(Saved data entries)

|---|

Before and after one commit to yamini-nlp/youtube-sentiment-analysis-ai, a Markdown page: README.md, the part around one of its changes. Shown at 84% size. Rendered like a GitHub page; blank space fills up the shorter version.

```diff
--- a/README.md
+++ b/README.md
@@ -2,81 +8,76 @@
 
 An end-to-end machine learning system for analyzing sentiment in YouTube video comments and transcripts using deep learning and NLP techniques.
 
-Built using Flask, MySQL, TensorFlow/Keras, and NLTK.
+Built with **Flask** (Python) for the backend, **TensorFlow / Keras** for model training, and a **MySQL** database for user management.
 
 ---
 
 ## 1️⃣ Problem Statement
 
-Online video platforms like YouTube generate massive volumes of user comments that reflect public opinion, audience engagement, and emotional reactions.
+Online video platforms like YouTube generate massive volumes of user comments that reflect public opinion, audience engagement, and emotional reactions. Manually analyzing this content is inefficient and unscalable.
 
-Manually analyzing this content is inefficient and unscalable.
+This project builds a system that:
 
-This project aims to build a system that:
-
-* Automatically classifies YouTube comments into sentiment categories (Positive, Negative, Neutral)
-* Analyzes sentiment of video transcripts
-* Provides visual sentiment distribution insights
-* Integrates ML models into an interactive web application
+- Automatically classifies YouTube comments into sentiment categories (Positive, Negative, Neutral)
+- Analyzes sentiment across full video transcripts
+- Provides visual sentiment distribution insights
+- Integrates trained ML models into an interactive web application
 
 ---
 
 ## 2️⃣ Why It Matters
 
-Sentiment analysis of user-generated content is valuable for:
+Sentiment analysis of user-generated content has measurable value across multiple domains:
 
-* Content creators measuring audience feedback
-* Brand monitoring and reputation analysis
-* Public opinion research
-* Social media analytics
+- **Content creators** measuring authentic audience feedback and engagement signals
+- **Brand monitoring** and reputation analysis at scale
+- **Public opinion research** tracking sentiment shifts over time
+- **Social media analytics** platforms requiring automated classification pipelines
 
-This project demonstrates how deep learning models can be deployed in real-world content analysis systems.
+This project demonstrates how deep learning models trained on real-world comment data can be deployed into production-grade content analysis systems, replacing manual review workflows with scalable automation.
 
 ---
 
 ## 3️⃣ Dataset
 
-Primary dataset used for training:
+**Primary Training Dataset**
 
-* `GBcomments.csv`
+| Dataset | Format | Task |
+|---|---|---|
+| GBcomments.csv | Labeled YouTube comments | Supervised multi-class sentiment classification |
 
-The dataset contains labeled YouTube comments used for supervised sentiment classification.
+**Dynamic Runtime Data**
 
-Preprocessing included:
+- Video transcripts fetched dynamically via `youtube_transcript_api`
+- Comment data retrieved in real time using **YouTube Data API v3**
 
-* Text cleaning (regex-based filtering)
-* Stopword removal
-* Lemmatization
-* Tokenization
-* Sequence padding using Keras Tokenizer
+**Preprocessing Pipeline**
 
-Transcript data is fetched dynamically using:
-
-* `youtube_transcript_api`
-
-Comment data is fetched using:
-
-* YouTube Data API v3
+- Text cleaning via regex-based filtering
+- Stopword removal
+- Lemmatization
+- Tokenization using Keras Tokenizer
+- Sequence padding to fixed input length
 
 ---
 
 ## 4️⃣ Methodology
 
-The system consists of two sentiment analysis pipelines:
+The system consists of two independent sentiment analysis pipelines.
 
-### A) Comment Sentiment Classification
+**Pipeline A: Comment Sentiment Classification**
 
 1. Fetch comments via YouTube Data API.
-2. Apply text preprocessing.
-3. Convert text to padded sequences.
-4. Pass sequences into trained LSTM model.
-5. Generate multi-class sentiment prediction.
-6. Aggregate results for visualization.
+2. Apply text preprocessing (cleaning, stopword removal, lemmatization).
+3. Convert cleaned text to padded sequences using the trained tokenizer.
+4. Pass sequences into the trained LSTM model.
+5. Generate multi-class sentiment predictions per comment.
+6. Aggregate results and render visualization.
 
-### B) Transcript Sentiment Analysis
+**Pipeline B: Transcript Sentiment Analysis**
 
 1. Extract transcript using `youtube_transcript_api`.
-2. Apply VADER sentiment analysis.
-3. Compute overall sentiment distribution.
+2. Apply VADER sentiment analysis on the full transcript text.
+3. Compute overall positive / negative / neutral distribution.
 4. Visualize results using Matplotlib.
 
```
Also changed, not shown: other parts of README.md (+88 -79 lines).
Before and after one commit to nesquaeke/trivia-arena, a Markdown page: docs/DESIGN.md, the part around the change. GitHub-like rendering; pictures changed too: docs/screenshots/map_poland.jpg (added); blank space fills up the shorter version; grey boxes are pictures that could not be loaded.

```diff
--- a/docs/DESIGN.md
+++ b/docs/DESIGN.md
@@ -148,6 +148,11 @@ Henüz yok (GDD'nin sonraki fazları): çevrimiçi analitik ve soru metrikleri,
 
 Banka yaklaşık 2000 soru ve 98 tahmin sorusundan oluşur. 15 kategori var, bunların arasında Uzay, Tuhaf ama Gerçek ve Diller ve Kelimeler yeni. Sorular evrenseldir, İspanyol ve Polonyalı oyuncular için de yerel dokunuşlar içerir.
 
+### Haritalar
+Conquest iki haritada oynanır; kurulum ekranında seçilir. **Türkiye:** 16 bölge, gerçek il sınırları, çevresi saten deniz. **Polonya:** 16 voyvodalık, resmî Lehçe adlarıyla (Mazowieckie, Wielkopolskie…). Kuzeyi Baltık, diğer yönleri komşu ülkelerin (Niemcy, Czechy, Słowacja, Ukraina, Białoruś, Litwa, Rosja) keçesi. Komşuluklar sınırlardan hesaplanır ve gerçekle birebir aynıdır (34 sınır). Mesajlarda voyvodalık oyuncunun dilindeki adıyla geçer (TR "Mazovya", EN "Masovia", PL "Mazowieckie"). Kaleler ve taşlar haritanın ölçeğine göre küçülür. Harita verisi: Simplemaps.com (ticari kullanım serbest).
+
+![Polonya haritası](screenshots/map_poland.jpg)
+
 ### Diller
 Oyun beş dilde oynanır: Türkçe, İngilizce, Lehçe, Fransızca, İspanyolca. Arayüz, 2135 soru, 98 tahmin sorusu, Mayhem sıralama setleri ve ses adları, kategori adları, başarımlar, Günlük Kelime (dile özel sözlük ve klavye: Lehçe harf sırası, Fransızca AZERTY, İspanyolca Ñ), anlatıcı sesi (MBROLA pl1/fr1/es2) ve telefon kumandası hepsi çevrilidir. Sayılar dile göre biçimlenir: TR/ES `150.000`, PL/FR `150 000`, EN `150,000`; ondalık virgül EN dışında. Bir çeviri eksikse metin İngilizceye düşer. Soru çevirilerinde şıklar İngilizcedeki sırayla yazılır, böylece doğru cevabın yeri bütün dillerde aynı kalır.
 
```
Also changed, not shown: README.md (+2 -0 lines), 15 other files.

|---|

What to do:
All of the records shown above should be reproduced exactly.

Output of the task:
Before and after one commit to yamini-nlp/youtube-sentiment-analysis-ai, a Markdown page: README.md, the part around one of its changes. Shown at 84% size. Rendered like a GitHub page; blank space fills up the shorter version.

```diff
--- a/README.md
+++ b/README.md
@@ -2,81 +8,76 @@
 
 An end-to-end machine learning system for analyzing sentiment in YouTube video comments and transcripts using deep learning and NLP techniques.
 
-Built using Flask, MySQL, TensorFlow/Keras, and NLTK.
+Built with **Flask** (Python) for the backend, **TensorFlow / Keras** for model training, and a **MySQL** database for user management.
 
 ---
 
 ## 1️⃣ Problem Statement
 
-Online video platforms like YouTube generate massive volumes of user comments that reflect public opinion, audience engagement, and emotional reactions.
+Online video platforms like YouTube generate massive volumes of user comments that reflect public opinion, audience engagement, and emotional reactions. Manually analyzing this content is inefficient and unscalable.
 
-Manually analyzing this content is inefficient and unscalable.
+This project builds a system that:
 
-This project aims to build a system that:
-
-* Automatically classifies YouTube comments into sentiment categories (Positive, Negative, Neutral)
-* Analyzes sentiment of video transcripts
-* Provides visual sentiment distribution insights
-* Integrates ML models into an interactive web application
+- Automatically classifies YouTube comments into sentiment categories (Positive, Negative, Neutral)
+- Analyzes sentiment across full video transcripts
+- Provides visual sentiment distribution insights
+- Integrates trained ML models into an interactive web application
 
 ---
 
 ## 2️⃣ Why It Matters
 
-Sentiment analysis of user-generated content is valuable for:
+Sentiment analysis of user-generated content has measurable value across multiple domains:
 
-* Content creators measuring audience feedback
-* Brand monitoring and reputation analysis
-* Public opinion research
-* Social media analytics
+- **Content creators** measuring authentic audience feedback and engagement signals
+- **Brand monitoring** and reputation analysis at scale
+- **Public opinion research** tracking sentiment shifts over time
+- **Social media analytics** platforms requiring automated classification pipelines
 
-This project demonstrates how deep learning models can be deployed in real-world content analysis systems.
+This project demonstrates how deep learning models trained on real-world comment data can be deployed into production-grade content analysis systems, replacing manual review workflows with scalable automation.
 
 ---
 
 ## 3️⃣ Dataset
 
-Primary dataset used for training:
+**Primary Training Dataset**
 
-* `GBcomments.csv`
+| Dataset | Format | Task |
+|---|---|---|
+| GBcomments.csv | Labeled YouTube comments | Supervised multi-class sentiment classification |
 
-The dataset contains labeled YouTube comments used for supervised sentiment classification.
+**Dynamic Runtime Data**
 
-Preprocessing included:
+- Video transcripts fetched dynamically via `youtube_transcript_api`
+- Comment data retrieved in real time using **YouTube Data API v3**
 
-* Text cleaning (regex-based filtering)
-* Stopword removal
-* Lemmatization
-* Tokenization
-* Sequence padding using Keras Tokenizer
+**Preprocessing Pipeline**
 
-Transcript data is fetched dynamically using:
-
-* `youtube_transcript_api`
-
-Comment data is fetched using:
-
-* YouTube Data API v3
+- Text cleaning via regex-based filtering
+- Stopword removal
+- Lemmatization
+- Tokenization using Keras Tokenizer
+- Sequence padding to fixed input length
 
 ---
 
 ## 4️⃣ Methodology
 
-The system consists of two sentiment analysis pipelines:
+The system consists of two independent sentiment analysis pipelines.
 
-### A) Comment Sentiment Classification
+**Pipeline A: Comment Sentiment Classification**
 
 1. Fetch comments via YouTube Data API.
-2. Apply text preprocessing.
-3. Convert text to padded sequences.
-4. Pass sequences into trained LSTM model.
-5. Generate multi-class sentiment prediction.
-6. Aggregate results for visualization.
+2. Apply text preprocessing (cleaning, stopword removal, lemmatization).
+3. Convert cleaned text to padded sequences using the trained tokenizer.
+4. Pass sequences into the trained LSTM model.
+5. Generate multi-class sentiment predictions per comment.
+6. Aggregate results and render visualization.
 
-### B) Transcript Sentiment Analysis
+**Pipeline B: Transcript Sentiment Analysis**
 
 1. Extract transcript using `youtube_transcript_api`.
-2. Apply VADER sentiment analysis.
-3. Compute overall sentiment distribution.
+2. Apply VADER sentiment analysis on the full transcript text.
+3. Compute overall positive / negative / neutral distribution.
 4. Visualize results using Matplotlib.
 
```
Also changed, not shown: other parts of README.md (+88 -79 lines).
Before and after one commit to nesquaeke/trivia-arena, a Markdown page: docs/DESIGN.md, the part around the change. GitHub-like rendering; pictures changed too: docs/screenshots/map_poland.jpg (added); blank space fills up the shorter version; grey boxes are pictures that could not be loaded.

```diff
--- a/docs/DESIGN.md
+++ b/docs/DESIGN.md
@@ -148,6 +148,11 @@ Henüz yok (GDD'nin sonraki fazları): çevrimiçi analitik ve soru metrikleri,
 
 Banka yaklaşık 2000 soru ve 98 tahmin sorusundan oluşur. 15 kategori var, bunların arasında Uzay, Tuhaf ama Gerçek ve Diller ve Kelimeler yeni. Sorular evrenseldir, İspanyol ve Polonyalı oyuncular için de yerel dokunuşlar içerir.
 
+### Haritalar
+Conquest iki haritada oynanır; kurulum ekranında seçilir. **Türkiye:** 16 bölge, gerçek il sınırları, çevresi saten deniz. **Polonya:** 16 voyvodalık, resmî Lehçe adlarıyla (Mazowieckie, Wielkopolskie…). Kuzeyi Baltık, diğer yönleri komşu ülkelerin (Niemcy, Czechy, Słowacja, Ukraina, Białoruś, Litwa, Rosja) keçesi. Komşuluklar sınırlardan hesaplanır ve gerçekle birebir aynıdır (34 sınır). Mesajlarda voyvodalık oyuncunun dilindeki adıyla geçer (TR "Mazovya", EN "Masovia", PL "Mazowieckie"). Kaleler ve taşlar haritanın ölçeğine göre küçülür. Harita verisi: Simplemaps.com (ticari kullanım serbest).
+
+![Polonya haritası](screenshots/map_poland.jpg)
+
 ### Diller
 Oyun beş dilde oynanır: Türkçe, İngilizce, Lehçe, Fransızca, İspanyolca. Arayüz, 2135 soru, 98 tahmin sorusu, Mayhem sıralama setleri ve ses adları, kategori adları, başarımlar, Günlük Kelime (dile özel sözlük ve klavye: Lehçe harf sırası, Fransızca AZERTY, İspanyolca Ñ), anlatıcı sesi (MBROLA pl1/fr1/es2) ve telefon kumandası hepsi çevrilidir. Sayılar dile göre biçimlenir: TR/ES `150.000`, PL/FR `150 000`, EN `150,000`; ondalık virgül EN dışında. Bir çeviri eksikse metin İngilizceye düşer. Soru çevirilerinde şıklar İngilizcedeki sırayla yazılır, böylece doğru cevabın yeri bütün dillerde aynı kalır.
 
```
Also changed, not shown: README.md (+2 -0 lines), 15 other files.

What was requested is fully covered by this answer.